Traders and Portfolio Managers are two career choices within the investment field. Traders and portfolio managers both deal with stocks, bonds and other investment vehicles, but they do so in very different ways. Traders work for themselves or for a company to place and monitor trades of individual securities, whereas portfolio managers work to develop strategies that allow them to maintain profits or to develop profits over the long term.
What a Trader Does
The job of a securities trader is to buy and sell investment vehicles, either for a short term profit or on the advice of a portfolio manager. The vehicles that are bought and sold may include stocks, bonds, futures, options, currencies, or other types of securities. The trader may place buy and sell trades very quickly, often many times a day, or may buy and hold the securities for days or weeks.
What a Portfolio Manager Does
The goal of a portfolio manager is to select a set of investment securities that will provide income for a client over a long period of time.

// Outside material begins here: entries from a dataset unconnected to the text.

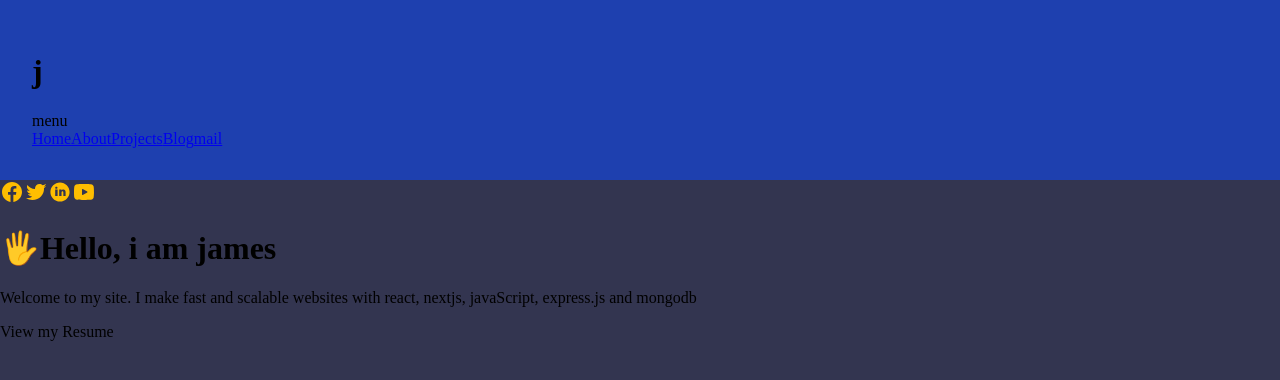
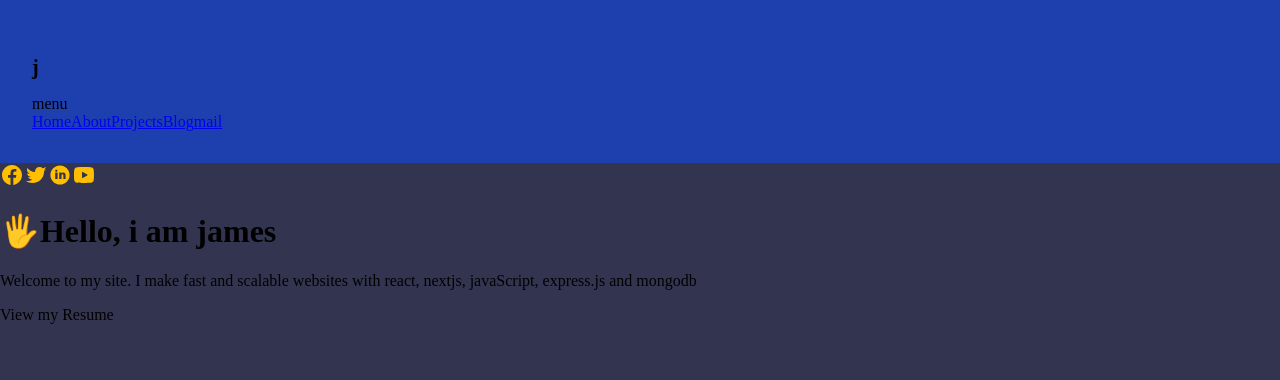
Before and after one commit to james-e-o/Profile, a Next.js app: page / in a window 1280 px wide. Shown: the top 380 px of the page. Built offline with nearby package versions, Linux system fonts and the light colour scheme.

Commit message:
header changes

```diff
--- a/components/header.jsx
+++ b/components/header.jsx
@@ -6,8 +6,9 @@ export const Nav = () => {
   return (
 
     <header className="p-8 bg-blue-800 ">
+      <h1></h1>
       {/* <Link href="#"> */}
-        <h1> j</h1>
+        <h1 className="text-xl"> j</h1>
       {/* </Link> */}
       <nav>
 
```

The portfolio manager wants to be sure that the portfolio maintains its value, and if possible increases value over time. The portfolio manager will choose from a variety of investments, but normally will focus on stocks, mutual funds, and bonds.
Differences between a Trader and a Portfolio Manager
The differences between the trader and the portfolio manager include differences in the timing of trades, the number of trades, and in some cases the focus on risk versus reward. Traders are often primarily focused on reward. They want to be sure to make a profit quickly for the client. They will get in and out of trades fast, sometimes on a daily basis, to be sure to seek out all possible profits. Portfolio managers work more slowly. They do a lot of research on their investments and may only trade several times a year, as they rebalance their portfolios.
What Traders and Portfolio Managers have in Common
Both traders and portfolio managers must be able to select investments wisely and carefully without letting their emotions get the best of them. They must be informed about the products that they are buying and selling and be ready to accept some losses. Both traders and portfolio managers must understand basic principles of supply and demand and economics.
Trader or Portfolio Manager
Whether you will prefer to be a trader or a portfolio manager will depend upon your energy level, your emotional state, your personality, and your goals. A person who is comfortable making quick decisions, who is ready to be on the job every minute, and who can focus from second to second without getting flustered will make a good trader. A person who is comfortable researching different options and making decisions that will take time to play out will make a good portfolio manager.